Photo by D. Sharon Pruitt via Flickr, under Creative Commons Licence

Photo by D. Sharon Pruitt via Flickr, under Creative Commons Licence

Obesity is a term used to describe somebody who is overweight with a high degree of body fat, and there are different levels of obesity (a person with a BMI between 30 and 40 would be considered to be ‘obese’, whilst a person with a BMI over 40 would be considered ‘morbidly obese’ or ‘very obese’.

Being obese increases a person’s risk of developing a number of serious and potentially life-threatening diseases, such as:

  • type 2 diabetes;
  • heart disease;
  • some types of cancer (e.g. breast cancer and colon cancer);
  • stroke.

People who are obese (particularly those who are very obese) may well also experience issues that reduce their quality of life and make their everyday lives more difficult (e.g. difficulty moving around, knee problems from carrying too much weight, bowel and stomach problems, fatigue, etc.).

Under the Equality Act 2010, which aims to provide a single set of rules that cover all kinds of discrimination, people are classed as having disabilities if they have physical or mental impairments that have substantial and adverse long-term effects on their ability to carry out normal day-to-day activities.
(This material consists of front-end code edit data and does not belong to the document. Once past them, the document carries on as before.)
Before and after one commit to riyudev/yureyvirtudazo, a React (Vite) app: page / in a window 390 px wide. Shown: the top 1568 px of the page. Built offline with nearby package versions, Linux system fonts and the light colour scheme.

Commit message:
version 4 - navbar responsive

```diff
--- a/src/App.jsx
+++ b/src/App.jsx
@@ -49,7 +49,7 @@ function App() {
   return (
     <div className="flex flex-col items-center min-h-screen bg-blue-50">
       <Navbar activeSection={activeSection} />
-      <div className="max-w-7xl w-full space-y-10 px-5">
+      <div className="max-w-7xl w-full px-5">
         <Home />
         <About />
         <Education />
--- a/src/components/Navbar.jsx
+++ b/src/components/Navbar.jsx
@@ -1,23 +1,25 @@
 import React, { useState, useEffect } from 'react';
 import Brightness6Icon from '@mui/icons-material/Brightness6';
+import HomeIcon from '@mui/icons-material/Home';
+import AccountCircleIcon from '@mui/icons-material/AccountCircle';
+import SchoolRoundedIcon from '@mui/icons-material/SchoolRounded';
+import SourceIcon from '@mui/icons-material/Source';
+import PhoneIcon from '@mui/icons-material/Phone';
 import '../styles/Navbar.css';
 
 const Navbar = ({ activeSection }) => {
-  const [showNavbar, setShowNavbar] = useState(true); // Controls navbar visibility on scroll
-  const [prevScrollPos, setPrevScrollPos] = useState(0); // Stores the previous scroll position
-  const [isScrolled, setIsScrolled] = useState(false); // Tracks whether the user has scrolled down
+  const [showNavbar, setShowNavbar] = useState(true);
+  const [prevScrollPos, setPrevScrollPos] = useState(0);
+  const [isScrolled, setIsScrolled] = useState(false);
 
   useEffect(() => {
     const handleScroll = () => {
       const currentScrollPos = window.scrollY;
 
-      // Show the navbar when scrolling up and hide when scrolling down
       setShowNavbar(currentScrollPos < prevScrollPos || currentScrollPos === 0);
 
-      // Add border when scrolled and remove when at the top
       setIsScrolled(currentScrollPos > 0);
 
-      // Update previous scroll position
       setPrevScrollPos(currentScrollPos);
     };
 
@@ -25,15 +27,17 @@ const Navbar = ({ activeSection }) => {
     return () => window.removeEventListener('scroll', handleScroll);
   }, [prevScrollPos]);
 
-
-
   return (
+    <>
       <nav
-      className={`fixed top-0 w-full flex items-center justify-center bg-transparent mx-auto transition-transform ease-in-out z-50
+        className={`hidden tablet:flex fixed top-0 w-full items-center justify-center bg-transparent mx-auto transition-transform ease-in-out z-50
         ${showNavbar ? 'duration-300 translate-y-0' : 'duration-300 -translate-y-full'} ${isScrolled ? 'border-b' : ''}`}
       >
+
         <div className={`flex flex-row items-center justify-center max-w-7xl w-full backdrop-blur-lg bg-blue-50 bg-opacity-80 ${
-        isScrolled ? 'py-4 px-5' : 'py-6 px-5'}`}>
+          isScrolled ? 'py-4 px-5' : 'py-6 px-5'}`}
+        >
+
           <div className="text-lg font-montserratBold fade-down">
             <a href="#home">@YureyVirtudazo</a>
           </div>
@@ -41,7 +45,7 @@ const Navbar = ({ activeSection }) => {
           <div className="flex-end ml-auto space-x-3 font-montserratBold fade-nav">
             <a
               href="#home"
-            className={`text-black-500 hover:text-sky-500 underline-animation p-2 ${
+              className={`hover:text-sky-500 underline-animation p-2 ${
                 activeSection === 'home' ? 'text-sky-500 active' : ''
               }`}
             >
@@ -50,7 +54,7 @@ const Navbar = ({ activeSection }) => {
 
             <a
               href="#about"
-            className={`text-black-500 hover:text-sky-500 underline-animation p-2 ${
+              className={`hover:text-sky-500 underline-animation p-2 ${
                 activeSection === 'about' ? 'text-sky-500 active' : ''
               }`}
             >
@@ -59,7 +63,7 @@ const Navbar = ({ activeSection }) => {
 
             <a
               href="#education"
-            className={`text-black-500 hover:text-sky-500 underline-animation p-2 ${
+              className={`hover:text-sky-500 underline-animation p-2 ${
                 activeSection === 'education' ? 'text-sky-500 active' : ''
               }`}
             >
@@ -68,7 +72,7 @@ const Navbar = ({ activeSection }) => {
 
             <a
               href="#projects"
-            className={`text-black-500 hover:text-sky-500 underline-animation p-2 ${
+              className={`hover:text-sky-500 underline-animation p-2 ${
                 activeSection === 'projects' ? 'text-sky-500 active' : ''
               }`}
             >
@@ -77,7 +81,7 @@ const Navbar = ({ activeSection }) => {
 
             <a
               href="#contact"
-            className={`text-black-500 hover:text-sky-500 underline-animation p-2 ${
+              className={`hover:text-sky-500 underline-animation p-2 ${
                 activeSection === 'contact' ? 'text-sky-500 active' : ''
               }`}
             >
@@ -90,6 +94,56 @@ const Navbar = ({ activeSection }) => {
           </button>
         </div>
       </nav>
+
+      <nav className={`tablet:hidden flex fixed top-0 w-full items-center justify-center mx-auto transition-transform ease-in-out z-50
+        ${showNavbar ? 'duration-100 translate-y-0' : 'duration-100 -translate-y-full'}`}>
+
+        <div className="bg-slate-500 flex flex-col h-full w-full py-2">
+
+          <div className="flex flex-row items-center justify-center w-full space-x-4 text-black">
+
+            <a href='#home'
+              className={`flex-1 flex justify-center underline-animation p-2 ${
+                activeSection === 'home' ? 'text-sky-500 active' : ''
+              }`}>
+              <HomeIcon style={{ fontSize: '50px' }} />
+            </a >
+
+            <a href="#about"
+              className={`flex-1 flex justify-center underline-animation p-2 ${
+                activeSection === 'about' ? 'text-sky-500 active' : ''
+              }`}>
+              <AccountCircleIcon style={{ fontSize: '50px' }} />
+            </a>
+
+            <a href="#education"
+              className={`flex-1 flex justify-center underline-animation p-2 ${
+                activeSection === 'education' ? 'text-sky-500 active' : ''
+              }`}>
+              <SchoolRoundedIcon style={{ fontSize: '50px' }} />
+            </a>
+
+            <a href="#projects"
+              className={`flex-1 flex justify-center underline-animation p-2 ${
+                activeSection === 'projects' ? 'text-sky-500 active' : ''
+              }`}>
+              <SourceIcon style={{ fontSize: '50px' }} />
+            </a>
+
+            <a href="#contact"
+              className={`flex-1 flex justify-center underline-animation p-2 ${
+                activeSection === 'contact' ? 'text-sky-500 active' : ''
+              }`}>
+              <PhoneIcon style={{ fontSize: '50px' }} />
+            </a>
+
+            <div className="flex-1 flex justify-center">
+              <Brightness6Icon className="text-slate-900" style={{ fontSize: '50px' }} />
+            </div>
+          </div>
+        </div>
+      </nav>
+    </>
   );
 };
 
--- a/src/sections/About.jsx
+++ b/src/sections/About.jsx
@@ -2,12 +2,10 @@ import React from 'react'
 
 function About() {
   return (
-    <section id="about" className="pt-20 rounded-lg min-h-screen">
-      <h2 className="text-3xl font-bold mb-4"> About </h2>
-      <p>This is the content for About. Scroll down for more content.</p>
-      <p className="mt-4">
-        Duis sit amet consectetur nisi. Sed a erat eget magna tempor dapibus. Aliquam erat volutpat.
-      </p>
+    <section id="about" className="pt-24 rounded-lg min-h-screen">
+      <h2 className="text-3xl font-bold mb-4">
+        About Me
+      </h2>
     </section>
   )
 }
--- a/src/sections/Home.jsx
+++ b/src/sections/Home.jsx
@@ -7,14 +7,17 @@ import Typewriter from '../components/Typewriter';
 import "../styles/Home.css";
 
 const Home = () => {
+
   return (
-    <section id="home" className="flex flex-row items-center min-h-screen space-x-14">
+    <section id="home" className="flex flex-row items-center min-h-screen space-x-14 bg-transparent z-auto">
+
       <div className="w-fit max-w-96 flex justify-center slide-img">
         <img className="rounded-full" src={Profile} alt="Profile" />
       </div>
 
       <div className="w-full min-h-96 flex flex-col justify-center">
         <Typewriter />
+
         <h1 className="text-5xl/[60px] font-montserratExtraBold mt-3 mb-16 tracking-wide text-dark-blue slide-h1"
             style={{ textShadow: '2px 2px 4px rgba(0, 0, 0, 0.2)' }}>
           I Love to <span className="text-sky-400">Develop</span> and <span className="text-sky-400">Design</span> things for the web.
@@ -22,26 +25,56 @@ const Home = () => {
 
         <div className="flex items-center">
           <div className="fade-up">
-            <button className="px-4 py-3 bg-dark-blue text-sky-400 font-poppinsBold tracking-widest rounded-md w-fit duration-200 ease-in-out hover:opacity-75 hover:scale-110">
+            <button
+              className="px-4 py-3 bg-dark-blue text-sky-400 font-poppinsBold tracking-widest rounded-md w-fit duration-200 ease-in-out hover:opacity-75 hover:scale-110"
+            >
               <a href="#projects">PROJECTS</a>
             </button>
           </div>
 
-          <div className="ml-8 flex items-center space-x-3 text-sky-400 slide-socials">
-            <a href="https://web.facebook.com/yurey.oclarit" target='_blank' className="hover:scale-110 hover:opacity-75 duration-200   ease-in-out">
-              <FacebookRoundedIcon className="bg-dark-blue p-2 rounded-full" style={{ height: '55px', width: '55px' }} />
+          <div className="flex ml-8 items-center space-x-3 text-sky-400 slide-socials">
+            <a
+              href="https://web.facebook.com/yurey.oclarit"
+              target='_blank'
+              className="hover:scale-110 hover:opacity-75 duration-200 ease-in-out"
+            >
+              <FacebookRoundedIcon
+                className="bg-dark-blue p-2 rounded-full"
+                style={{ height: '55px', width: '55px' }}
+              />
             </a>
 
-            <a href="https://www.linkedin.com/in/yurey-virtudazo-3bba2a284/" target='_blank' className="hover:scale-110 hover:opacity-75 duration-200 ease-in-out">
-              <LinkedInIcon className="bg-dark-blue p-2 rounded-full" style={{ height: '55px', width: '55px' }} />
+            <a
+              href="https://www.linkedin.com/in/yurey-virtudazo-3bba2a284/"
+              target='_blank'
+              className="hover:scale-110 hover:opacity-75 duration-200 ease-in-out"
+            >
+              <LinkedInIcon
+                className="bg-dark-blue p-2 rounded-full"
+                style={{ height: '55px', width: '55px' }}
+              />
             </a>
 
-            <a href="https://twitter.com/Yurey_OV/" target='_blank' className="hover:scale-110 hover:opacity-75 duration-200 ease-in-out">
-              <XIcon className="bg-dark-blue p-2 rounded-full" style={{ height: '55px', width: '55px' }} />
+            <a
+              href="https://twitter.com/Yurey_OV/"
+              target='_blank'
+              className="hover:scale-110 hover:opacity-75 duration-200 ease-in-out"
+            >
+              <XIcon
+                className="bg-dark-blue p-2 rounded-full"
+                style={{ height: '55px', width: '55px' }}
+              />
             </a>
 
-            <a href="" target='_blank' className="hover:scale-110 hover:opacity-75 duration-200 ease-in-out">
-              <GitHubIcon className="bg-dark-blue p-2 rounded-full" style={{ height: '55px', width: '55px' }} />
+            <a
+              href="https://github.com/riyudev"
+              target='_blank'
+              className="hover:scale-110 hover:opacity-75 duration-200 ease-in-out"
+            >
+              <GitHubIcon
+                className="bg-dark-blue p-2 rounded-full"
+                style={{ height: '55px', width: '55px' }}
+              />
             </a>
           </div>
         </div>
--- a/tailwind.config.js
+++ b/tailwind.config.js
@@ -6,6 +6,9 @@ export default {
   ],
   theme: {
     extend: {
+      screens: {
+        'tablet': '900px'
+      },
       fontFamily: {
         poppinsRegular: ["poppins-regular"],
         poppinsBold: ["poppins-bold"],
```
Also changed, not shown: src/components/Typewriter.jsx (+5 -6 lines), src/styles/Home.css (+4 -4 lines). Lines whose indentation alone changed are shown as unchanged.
So, using this definition, would people count as disabled if their obesity were affecting their day-to-day activities?

In itself, obesity does not count as a disability, although being obese (particularly being very obese) will increase the likelihood of a person suffering from related issues that might fall within the definition of obesity in legislation. So, employers need to consider whether their employees have an impairment that is making their everyday lives difficult for them, and whether the negative impact of the impairment(s) have been ‘substantial and long-term’ (i.e. 12 months, or more).

If you’re interested in finding out more about the Equality Act 2010, see our guide or blog, or if you’re interested in the relationship between health and work, why not browse through the Health for Work Adviceline’s knowledge base, blogs and website to find relevant guides and blogs?

Posted in Employee Sickness, Mental Health | Tagged , , | 1 Comment